:: Exercise description ::
Copy out each line of the data that holds the word "parseFloat".

:: Front-end code change data ::

=== Begin Enclosure ===

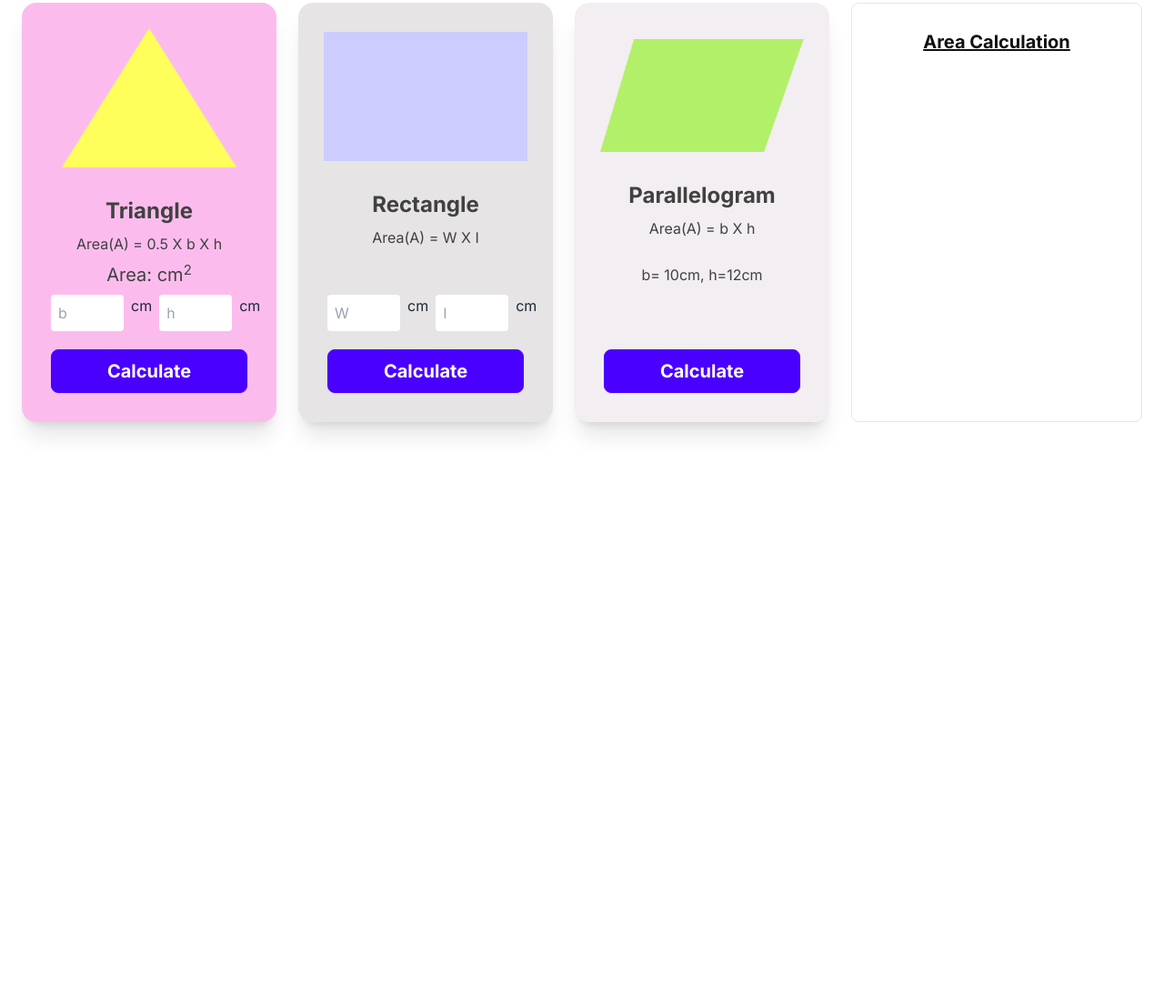
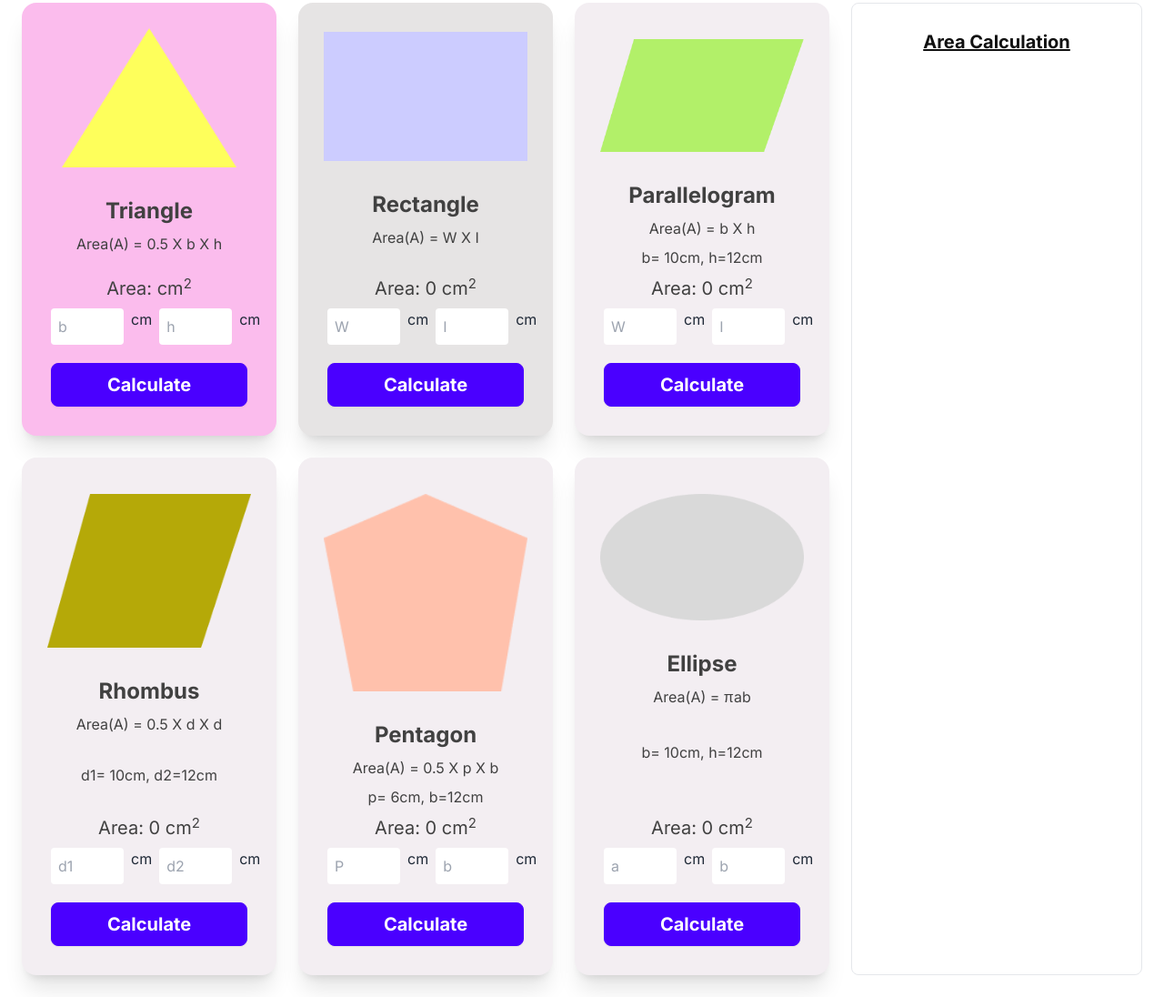
Before and after one commit to shahinahmwd/geometry-genius, a plain HTML site: page index.html in a window 1280 px wide. Shown: the part 175-1271 px from the top of the page at 91% size. Before the commit the page ends 800 px from the top, so only its background shows below. Drawn offline with nearby package versions, Linux system fonts and the light colour scheme.

Commit message:
added pentagon.js file

```diff
--- /dev/null
+++ b/Scripts/pantagon.js
@@ -0,0 +1,18 @@
+function calculatePentagonArea() {
+    const perimeter = getInputValueById('pentagon-perimeter');
+    const apothem = getInputValueById('perimeter-apothem')
+    const area = 0.5 * perimeter * apothem;
+    setInnerTextById('pentagon-area',area)
+}
+
+function getInputValueById(inputFieldId){
+    const inputField = document.getElementById(inputFieldId);
+    const inputValueText = inputField.value;
+    const value = parseFloat(inputValueText);
+    return value;
+}
+
+function setInnerTextById(elementId,area) {
+    const element = document.getElementById(elementId);
+    element.innerText = area;
+}
--- /dev/null
+++ b/Scripts/parallelogram.js
@@ -0,0 +1,21 @@
+function calculateParallelogramArea() {
+    // get parallelogram base value
+    const parallelogramInput = document.getElementById('parallelogram-base');
+    const parallelogramText = parallelogramInput.value;
+    const base = parseFloat(parallelogramText);
+    console.log(base);
+
+    // get par height value
+    const parallelogramHeightInput = document.getElementById('parallelogram-height');
+    const parallelogramHeightText = parallelogramHeightInput.value;
+    const height = parseFloat(parallelogramHeightText);
+    console.log(height);
+
+    // calculate area
+    const area = base * height;
+    console.log('area of parallelogram is:', area);
+
+    // display area
+    const parallelogramSpan = document.getElementById('parallelogram-area');
+    parallelogramSpan.innerText = area;
+}
--- /dev/null
+++ b/Scripts/rectangle.js
@@ -0,0 +1,21 @@
+function rectangleCalculateArea() {
+    // get rectangle width value
+    const rectangleWidthInput = document.getElementById('rectangle-width');
+    const rectangleText = rectangleWidthInput.value;
+    const width = parseFloat(rectangleText);
+    console.log(width);
+
+    // get rectangle leant value
+    const rectangleLeantInput = document.getElementById('rectangle-leant');
+    const rectangleLeantText = rectangleLeantInput.value;
+    const leant = parseFloat(rectangleLeantText);
+    console.log(leant);
+
+    // calculate rectangle area
+    const area = width * leant;
+    console.log('area of the rectangle is:', area);
+
+    // display rectangle area
+    const rectangleAreaSpan = document.getElementById('rectangle-area');
+    rectangleAreaSpan.innerText = area;
+}
--- a/index.html
+++ b/index.html
@@ -21,6 +21,7 @@
     }
   </style>
 </head>
+
 <body class="inter m-6">
   <header class="container mx-auto">
     <div class="navbar bg-[#77b6db32] rounded-lg justify-between px-10 h-[130px]">
@@ -39,63 +40,170 @@
         <!-- Triangle -->
         <div class="card  bg-[#FBBCED] shadow-xl">
           <figure>
-                      <img
-                        src="images/triangle.png"
-                        alt="Shoes" class="w-48 mt-7" />
+            <img src="images/triangle.png" alt="Shoes" class="w-48 mt-7" />
           </figure>
           <div class="card-body text-center">
             <h2 class="font-bold text-2xl text-[#414141]">Triangle</h2>
             <p class="font-normal text-base text-[#414141]">Area(A) = 0.5 X b X h</p>
             <div>
-                        <p class="font-normal text-xl text-[#414141]">Area: <span id="triangle-area"></span> <span>cm<sup>2</sup></span></p>
+              <p class="font-normal text-xl text-[#414141]">Area: <span id="triangle-area"></span>
+                <span>cm<sup>2</sup></span>
+              </p>
             </div>
             <div class="flex">
-                        <input id="triangle-base" type="text" placeholder="b" class="w-20 rounded font-normal text-base text-[#414141] p-2">
+              <input id="triangle-base" type="text" placeholder="b"
+                class="w-20 rounded font-normal text-base text-[#414141] p-2">
               <span class="ml-2 mr-2">cm</span>
-                      <input id="triangle-height" type="text" placeholder="h" class="w-20 p-2 rounded font-normal text-base text-[#414141]">
+              <input id="triangle-height" type="text" placeholder="h"
+                class="w-20 p-2 rounded font-normal text-base text-[#414141]">
               <span class="ml-2">cm</span>
             </div>
             <div class="card-actions">
-                        <button onclick="calculateTriangleArea()" class="btn btn-primary mt-3 font-bold text-xl text-[#FFFFFF] w-full">Calculate</button>
+              <button onclick="calculateTriangleArea()"
+                class="btn btn-primary mt-3 font-bold text-xl text-[#FFFFFF] w-full">Calculate</button>
             </div>
           </div>
         </div>
         <!-- Rectangle -->
         <div class="card bg-[#e6e4e4] shadow-xl">
           <figure>
-                      <img
-                        src="images/rectangle.png"
-                        alt="Shoes" class="w-56 mt-8" />
+            <img src="images/rectangle.png" alt="Shoes" class="w-56 mt-8" />
           </figure>
           <div class="card-body text-center">
             <h2 class="font-bold text-2xl text-[#414141]">Rectangle</h2>
             <p class="font-normal text-base text-[#414141]">Area(A) = W X I</p>
+            <div>
+              <p class="font-normal text-xl text-[#414141]">Area: <span id="rectangle-area">0</span>
+                <span>cm<sup>2</sup></span>
+              </p>
+            </div>
             <div class="flex">
-                        <input type="text" placeholder="W" class="w-20 rounded font-normal text-base text-[#414141] p-2">
+              <input type="text" id="rectangle-width" placeholder="W"
+                class="w-20 rounded font-normal text-base text-[#414141] p-2">
               <span class="ml-2 mr-2">cm</span>
-                      <input type="text" placeholder="I" class="w-20 p-2 rounded font-normal text-base text-[#414141]">
+              <input type="text" id="rectangle-leant" placeholder="I"
+                class="w-20 p-2 rounded font-normal text-base text-[#414141]">
               <span class="ml-2">cm</span>
             </div>
             <div class="card-actions">
-                        <button class="btn btn-primary mt-3 font-bold text-xl text-[#FFFFFF] w-full">Calculate</button>
+              <button onclick="rectangleCalculateArea()"
+                class="btn btn-primary mt-3 font-bold text-xl text-[#FFFFFF] w-full">Calculate</button>
             </div>
           </div>
         </div>
         <!-- Parallelogram -->
         <div class="card  bg-[#f3eef2] shadow-xl">
           <figure>
-                      <img
-                        src="images/parallelogram.png"
-                        alt="Shoes" class="w-56 mt-10" />
+            <img src="images/parallelogram.png" alt="Shoes" class="w-56 mt-10" />
           </figure>
           <div class="card-body text-center">
             <h2 class="font-bold text-2xl text-[#414141]">Parallelogram</h2>
             <p class="font-normal text-base text-[#414141]">Area(A) = b X h </p>
-                      <p class="font-normal text-base text-[#414141] mb-8">b= 10cm,
+            <p class="font-normal text-base text-[#414141] ">b= 10cm,
               <span>h=12cm</span>
             </p>
+            <div>
+              <p class="font-normal text-xl text-[#414141]">Area: <span id="parallelogram-area">0</span>
+                <span>cm<sup>2</sup></span>
+              </p>
+            </div>
+            <div class="flex">
+              <input type="text" id="parallelogram-base" placeholder="W"
+                class="w-20 rounded font-normal text-base text-[#414141] p-2">
+              <span class="ml-2 mr-2">cm</span>
+              <input type="text" id="parallelogram-height" placeholder="I"
+                class="w-20 p-2 rounded font-normal text-base text-[#414141]">
+              <span class="ml-2">cm</span>
+            </div>
             <div class="card-actions">
-                        <button class="btn btn-primary mt-3 font-bold text-xl text-[#FFFFFF] w-full">Calculate</button>
+              <button onclick="calculateParallelogramArea()" class="btn btn-primary mt-3 font-bold text-xl text-[#FFFFFF] w-full">Calculate</button>
+            </div>
+          </div>
+        </div>
+        <!-- Rhombus -->
+        <div class="card  bg-[#f3eef2] shadow-xl">
+          <figure>
+            <img src="images/rhombus.png" alt="Shoes" class="w-56 mt-10" />
+          </figure>
+          <div class="card-body text-center">
+            <h2 class="font-bold text-2xl text-[#414141]">Rhombus</h2>
+            <p class="font-normal text-base text-[#414141]">Area(A) = 0.5 X d X d </p>
+            <p class="font-normal text-base text-[#414141] ">d1= 10cm,
+              <span>d2=12cm</span>
+            </p>
+            <div>
+              <p class="font-normal text-xl text-[#414141]">Area: <span id="parallelogram-area">0</span>
+                <span>cm<sup>2</sup></span>
+              </p>
+            </div>
+            <div class="flex">
+              <input type="text" id="parallelogram-base" placeholder="d1"
+                class="w-20 rounded font-normal text-base text-[#414141] p-2">
+              <span class="ml-2 mr-2">cm</span>
+              <input type="text" id="parallelogram-height" placeholder="d2"
+                class="w-20 p-2 rounded font-normal text-base text-[#414141]">
+              <span class="ml-2">cm</span>
+            </div>
+            <div class="card-actions">
+              <button onclick="calculateParallelogramArea()" class="btn btn-primary mt-3 font-bold text-xl text-[#FFFFFF] w-full">Calculate</button>
+            </div>
+          </div>
+        </div>
+        <!-- Pentagon -->
+        <div class="card  bg-[#f3eef2] shadow-xl">
+          <figure>
+            <img src="images/pentagon.png" alt="Shoes" class="w-56 mt-10" />
+          </figure>
+          <div class="card-body text-center">
+            <h2 class="font-bold text-2xl text-[#414141]">Pentagon</h2>
+            <p class="font-normal text-base text-[#414141]">Area(A) = 0.5 X p X b </p>
+            <p class="font-normal text-base text-[#414141] ">p= 6cm,
+              <span>b=12cm</span>
+            </p>
+            <div>
+              <p class="font-normal text-xl text-[#414141]">Area: <span id="pentagon-area">0</span>
+                <span>cm<sup>2</sup></span>
+              </p>
+            </div>
+            <div class="flex">
+              <input type="text" id="pentagon-perimeter" placeholder="P"
+                class="w-20 rounded font-normal text-base text-[#414141] p-2">
+              <span class="ml-2 mr-2">cm</span>
+              <input type="text" id="perimeter-apothem" placeholder="b"
+                class="w-20 p-2 rounded font-normal text-base text-[#414141]">
+              <span class="ml-2">cm</span>
+            </div>
+            <div class="card-actions">
+              <button onclick="calculatePentagonArea()" class="btn btn-primary mt-3 font-bold text-xl text-[#FFFFFF] w-full">Calculate</button>
+            </div>
+          </div>
+        </div>
+        <!-- Ellipse -->
+        <div class="card  bg-[#f3eef2] shadow-xl">
+          <figure>
+            <img src="images/ellipse.png" alt="Shoes" class="w-56 mt-10" />
+          </figure>
+          <div class="card-body text-center">
+            <h2 class="font-bold text-2xl text-[#414141] ">Ellipse</h2>
+            <p class="font-normal text-base text-[#414141]">Area(A) = πab </p>
+            <p class="font-normal text-base text-[#414141] -mt-5 ">b= 10cm,
+              <span>h=12cm</span>
+            </p>
+            <div>
+              <p class="font-normal text-xl text-[#414141]">Area: <span id="parallelogram-area">0</span>
+                <span>cm<sup>2</sup></span>
+              </p>
+            </div>
+            <div class="flex">
+              <input type="text" id="parallelogram-base" placeholder="a"
+                class="w-20 rounded font-normal text-base text-[#414141] p-2">
+              <span class="ml-2 mr-2">cm</span>
+              <input type="text" id="parallelogram-height" placeholder="b"
+                class="w-20 p-2 rounded font-normal text-base text-[#414141]">
+              <span class="ml-2">cm</span>
+            </div>
+            <div class="card-actions">
+              <button onclick="calculateParallelogramArea()" class="btn btn-primary mt-3 font-bold text-xl text-[#FFFFFF] w-full">Calculate</button>
             </div>
           </div>
         </div>
@@ -107,5 +215,9 @@
     </div>
   </main>
   <script src="Scripts/triangle.js"></script>
+  <script src="Scripts/rectangle.js"></script>
+  <script src="Scripts/parallelogram.js"></script>
+  <script src="Scripts/pantagon.js"></script>
 </body>
+
 </html>
```
Lines whose indentation alone changed are shown as unchanged.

=== End Enclosure ===

:: Completed task ::
+    const value = parseFloat(inputValueText);
+    const base = parseFloat(parallelogramText);
+    const height = parseFloat(parallelogramHeightText);
+    const width = parseFloat(rectangleText);
+    const leant = parseFloat(rectangleLeantText);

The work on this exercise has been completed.